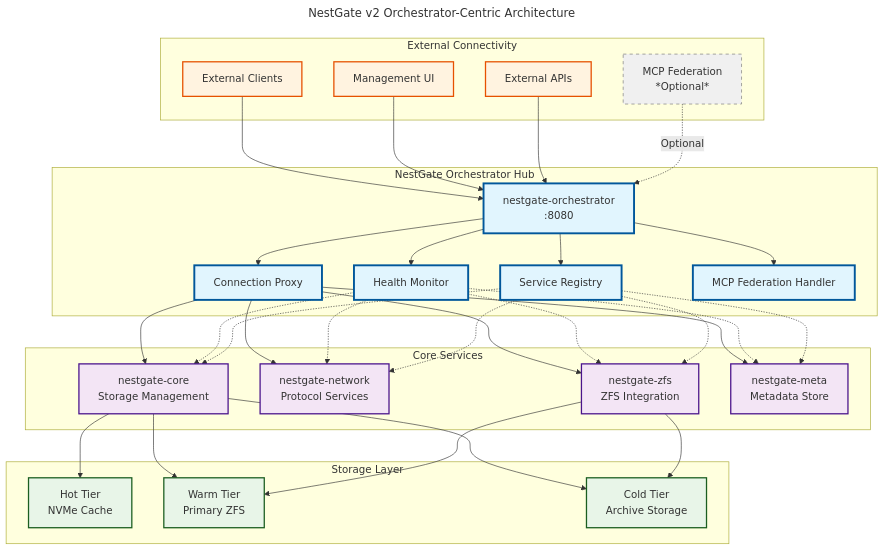
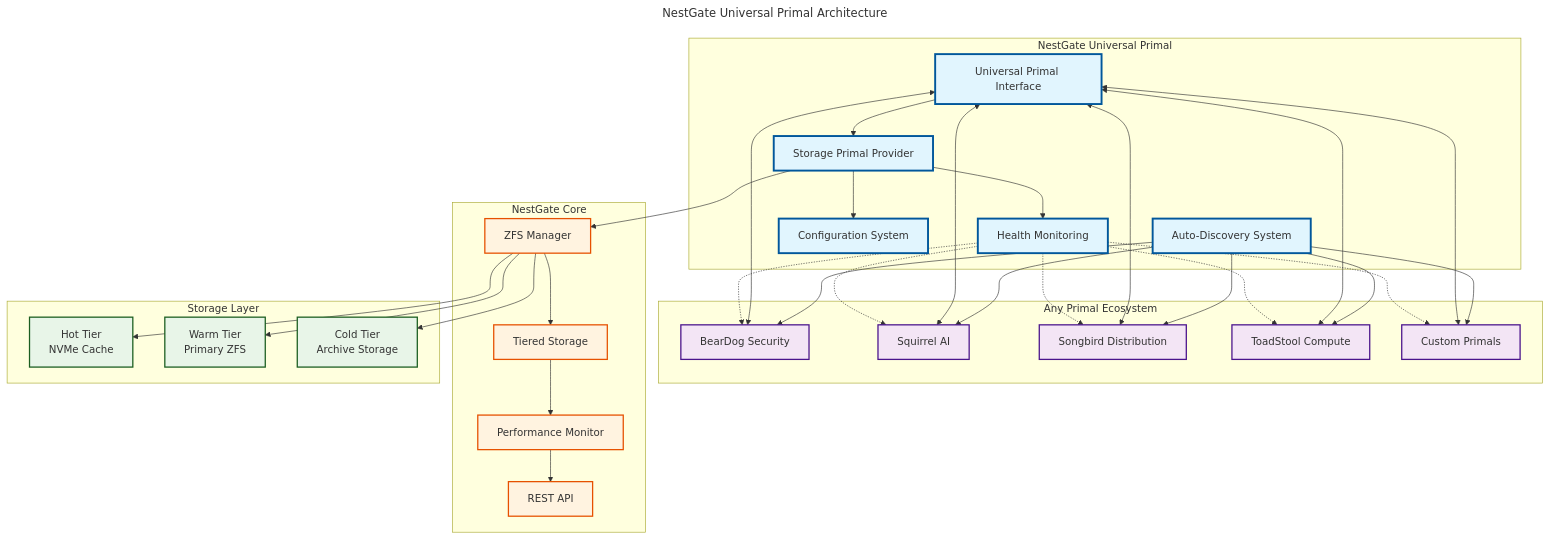
The first of 3 diagrams in specs/ARCHITECTURE_OVERVIEW.md (ecoPrimals/nestGate), drawn with Mermaid before and after one commit. The commit also changed other lines of this file and 193 other files, not shown here.

````diff
--- a/specs/ARCHITECTURE_OVERVIEW.md
+++ b/specs/ARCHITECTURE_OVERVIEW.md
@@ -36,28 +35,29 @@
 ```mermaid
 ---
-title: NestGate v2 Orchestrator-Centric Architecture
+title: NestGate Universal Primal Architecture
 ---
 flowchart TB
-    subgraph "External Connectivity"
-        EXT[External Clients]
-        MCP[MCP Federation<br/>*Optional*]
-        UI[Management UI]
-        API[External APIs]
+    subgraph "Any Primal Ecosystem"
+        BEARDOG[BearDog Security]
+        SQUIRREL[Squirrel AI]
+        SONGBIRD[Songbird Distribution]
+        TOADSTOOL[ToadStool Compute]
+        CUSTOM[Custom Primals]
     end
 
-    subgraph "NestGate Orchestrator Hub"
-        ORCH[nestgate-orchestrator<br/>:8080]
-        REG[Service Registry]
-        PROXY[Connection Proxy]
-        HEALTH[Health Monitor]
-        FED[MCP Federation Handler]
+    subgraph "NestGate Universal Primal"
+        DISCOVERY[Auto-Discovery System]
+        INTERFACE[Universal Primal Interface]
+        STORAGE[Storage Primal Provider]
+        CONFIG[Configuration System]
+        HEALTH[Health Monitoring]
     end
 
-    subgraph "Core Services"
-        CORE[nestgate-core<br/>Storage Management]
-        NET[nestgate-network<br/>Protocol Services]
-        ZFS[nestgate-zfs<br/>ZFS Integration]
-        META[nestgate-meta<br/>Metadata Store]
+    subgraph "NestGate Core"
+        ZFS[ZFS Manager]
+        TIERS[Tiered Storage]
+        MONITOR[Performance Monitor]
+        API[REST API]
     end
 
     subgraph "Storage Layer"
@@ -66,53 +66,49 @@
         COLD[Cold Tier<br/>Archive Storage]
     end
 
-    %% External to Orchestrator
-    EXT --> ORCH
-    UI --> ORCH
-    API --> ORCH
-    MCP -.->|Optional| ORCH
+    %% Universal Discovery
+    DISCOVERY --> BEARDOG
+    DISCOVERY --> SQUIRREL
+    DISCOVERY --> SONGBIRD
+    DISCOVERY --> TOADSTOOL
+    DISCOVERY --> CUSTOM
 
-    %% Orchestrator Internal
-    ORCH --> REG
-    ORCH --> PROXY
-    ORCH --> HEALTH
-    ORCH --> FED
+    %% Capability-Based Communication
+    INTERFACE <--> BEARDOG
+    INTERFACE <--> SQUIRREL
+    INTERFACE <--> SONGBIRD
+    INTERFACE <--> TOADSTOOL
+    INTERFACE <--> CUSTOM
 
-    %% Orchestrator to Services
-    PROXY --> CORE
-    PROXY --> NET
-    PROXY --> ZFS
-    PROXY --> META
+    %% NestGate Internal
+    INTERFACE --> STORAGE
+    STORAGE --> CONFIG
+    STORAGE --> HEALTH
+    STORAGE --> ZFS
+    ZFS --> TIERS
+    TIERS --> MONITOR
+    MONITOR --> API
 
-    %% Service to Storage
-    CORE --> HOT
-    CORE --> WARM
-    CORE --> COLD
+    %% Storage Tiers
+    ZFS --> HOT
     ZFS --> WARM
     ZFS --> COLD
 
     %% Health Monitoring
-    HEALTH -.-> CORE
-    HEALTH -.-> NET
-    HEALTH -.-> ZFS
-    HEALTH -.-> META
-
-    %% Service Registry
-    REG -.-> CORE
-    REG -.-> NET
-    REG -.-> ZFS
-    REG -.-> META
+    HEALTH -.-> BEARDOG
+    HEALTH -.-> SQUIRREL
+    HEALTH -.-> SONGBIRD
+    HEALTH -.-> TOADSTOOL
+    HEALTH -.-> CUSTOM
 
     %% Styling
-    classDef orchestrator fill:#e1f5fe,stroke:#01579b,stroke-width:3px
-    classDef service fill:#f3e5f5,stroke:#4a148c,stroke-width:2px
+    classDef universal fill:#e1f5fe,stroke:#01579b,stroke-width:3px
+    classDef primal fill:#f3e5f5,stroke:#4a148c,stroke-width:2px
     classDef storage fill:#e8f5e8,stroke:#1b5e20,stroke-width:2px
-    classDef external fill:#fff3e0,stroke:#e65100,stroke-width:2px
-    classDef optional fill:#f0f0f0,stroke:#757575,stroke-width:1px,stroke-dasharray: 5 5
+    classDef core fill:#fff3e0,stroke:#e65100,stroke-width:2px
 
-    class ORCH,REG,PROXY,HEALTH,FED orchestrator
-    class CORE,NET,ZFS,META service
+    class DISCOVERY,INTERFACE,STORAGE,CONFIG,HEALTH universal
+    class BEARDOG,SQUIRREL,SONGBIRD,TOADSTOOL,CUSTOM primal
     class HOT,WARM,COLD storage
-    class EXT,UI,API external
-    class MCP optional
+    class ZFS,TIERS,MONITOR,API core
 ```
````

Your assignment
Return all the records exactly. Skip the pictures.

Expected answer
The first of 3 diagrams in specs/ARCHITECTURE_OVERVIEW.md (ecoPrimals/nestGate), drawn with Mermaid before and after one commit. The commit also changed other lines of this file and 193 other files, not shown here.

````diff
--- a/specs/ARCHITECTURE_OVERVIEW.md
+++ b/specs/ARCHITECTURE_OVERVIEW.md
@@ -36,28 +35,29 @@
 ```mermaid
 ---
-title: NestGate v2 Orchestrator-Centric Architecture
+title: NestGate Universal Primal Architecture
 ---
 flowchart TB
-    subgraph "External Connectivity"
-        EXT[External Clients]
-        MCP[MCP Federation<br/>*Optional*]
-        UI[Management UI]
-        API[External APIs]
+    subgraph "Any Primal Ecosystem"
+        BEARDOG[BearDog Security]
+        SQUIRREL[Squirrel AI]
+        SONGBIRD[Songbird Distribution]
+        TOADSTOOL[ToadStool Compute]
+        CUSTOM[Custom Primals]
     end
 
-    subgraph "NestGate Orchestrator Hub"
-        ORCH[nestgate-orchestrator<br/>:8080]
-        REG[Service Registry]
-        PROXY[Connection Proxy]
-        HEALTH[Health Monitor]
-        FED[MCP Federation Handler]
+    subgraph "NestGate Universal Primal"
+        DISCOVERY[Auto-Discovery System]
+        INTERFACE[Universal Primal Interface]
+        STORAGE[Storage Primal Provider]
+        CONFIG[Configuration System]
+        HEALTH[Health Monitoring]
     end
 
-    subgraph "Core Services"
-        CORE[nestgate-core<br/>Storage Management]
-        NET[nestgate-network<br/>Protocol Services]
-        ZFS[nestgate-zfs<br/>ZFS Integration]
-        META[nestgate-meta<br/>Metadata Store]
+    subgraph "NestGate Core"
+        ZFS[ZFS Manager]
+        TIERS[Tiered Storage]
+        MONITOR[Performance Monitor]
+        API[REST API]
     end
 
     subgraph "Storage Layer"
@@ -66,53 +66,49 @@
         COLD[Cold Tier<br/>Archive Storage]
     end
 
-    %% External to Orchestrator
-    EXT --> ORCH
-    UI --> ORCH
-    API --> ORCH
-    MCP -.->|Optional| ORCH
+    %% Universal Discovery
+    DISCOVERY --> BEARDOG
+    DISCOVERY --> SQUIRREL
+    DISCOVERY --> SONGBIRD
+    DISCOVERY --> TOADSTOOL
+    DISCOVERY --> CUSTOM
 
-    %% Orchestrator Internal
-    ORCH --> REG
-    ORCH --> PROXY
-    ORCH --> HEALTH
-    ORCH --> FED
+    %% Capability-Based Communication
+    INTERFACE <--> BEARDOG
+    INTERFACE <--> SQUIRREL
+    INTERFACE <--> SONGBIRD
+    INTERFACE <--> TOADSTOOL
+    INTERFACE <--> CUSTOM
 
-    %% Orchestrator to Services
-    PROXY --> CORE
-    PROXY --> NET
-    PROXY --> ZFS
-    PROXY --> META
+    %% NestGate Internal
+    INTERFACE --> STORAGE
+    STORAGE --> CONFIG
+    STORAGE --> HEALTH
+    STORAGE --> ZFS
+    ZFS --> TIERS
+    TIERS --> MONITOR
+    MONITOR --> API
 
-    %% Service to Storage
-    CORE --> HOT
-    CORE --> WARM
-    CORE --> COLD
+    %% Storage Tiers
+    ZFS --> HOT
     ZFS --> WARM
     ZFS --> COLD
 
     %% Health Monitoring
-    HEALTH -.-> CORE
-    HEALTH -.-> NET
-    HEALTH -.-> ZFS
-    HEALTH -.-> META
-
-    %% Service Registry
-    REG -.-> CORE
-    REG -.-> NET
-    REG -.-> ZFS
-    REG -.-> META
+    HEALTH -.-> BEARDOG
+    HEALTH -.-> SQUIRREL
+    HEALTH -.-> SONGBIRD
+    HEALTH -.-> TOADSTOOL
+    HEALTH -.-> CUSTOM
 
     %% Styling
-    classDef orchestrator fill:#e1f5fe,stroke:#01579b,stroke-width:3px
-    classDef service fill:#f3e5f5,stroke:#4a148c,stroke-width:2px
+    classDef universal fill:#e1f5fe,stroke:#01579b,stroke-width:3px
+    classDef primal fill:#f3e5f5,stroke:#4a148c,stroke-width:2px
     classDef storage fill:#e8f5e8,stroke:#1b5e20,stroke-width:2px
-    classDef external fill:#fff3e0,stroke:#e65100,stroke-width:2px
-    classDef optional fill:#f0f0f0,stroke:#757575,stroke-width:1px,stroke-dasharray: 5 5
+    classDef core fill:#fff3e0,stroke:#e65100,stroke-width:2px
 
-    class ORCH,REG,PROXY,HEALTH,FED orchestrator
-    class CORE,NET,ZFS,META service
+    class DISCOVERY,INTERFACE,STORAGE,CONFIG,HEALTH universal
+    class BEARDOG,SQUIRREL,SONGBIRD,TOADSTOOL,CUSTOM primal
     class HOT,WARM,COLD storage
-    class EXT,UI,API external
-    class MCP optional
+    class ZFS,TIERS,MONITOR,API core
 ```
````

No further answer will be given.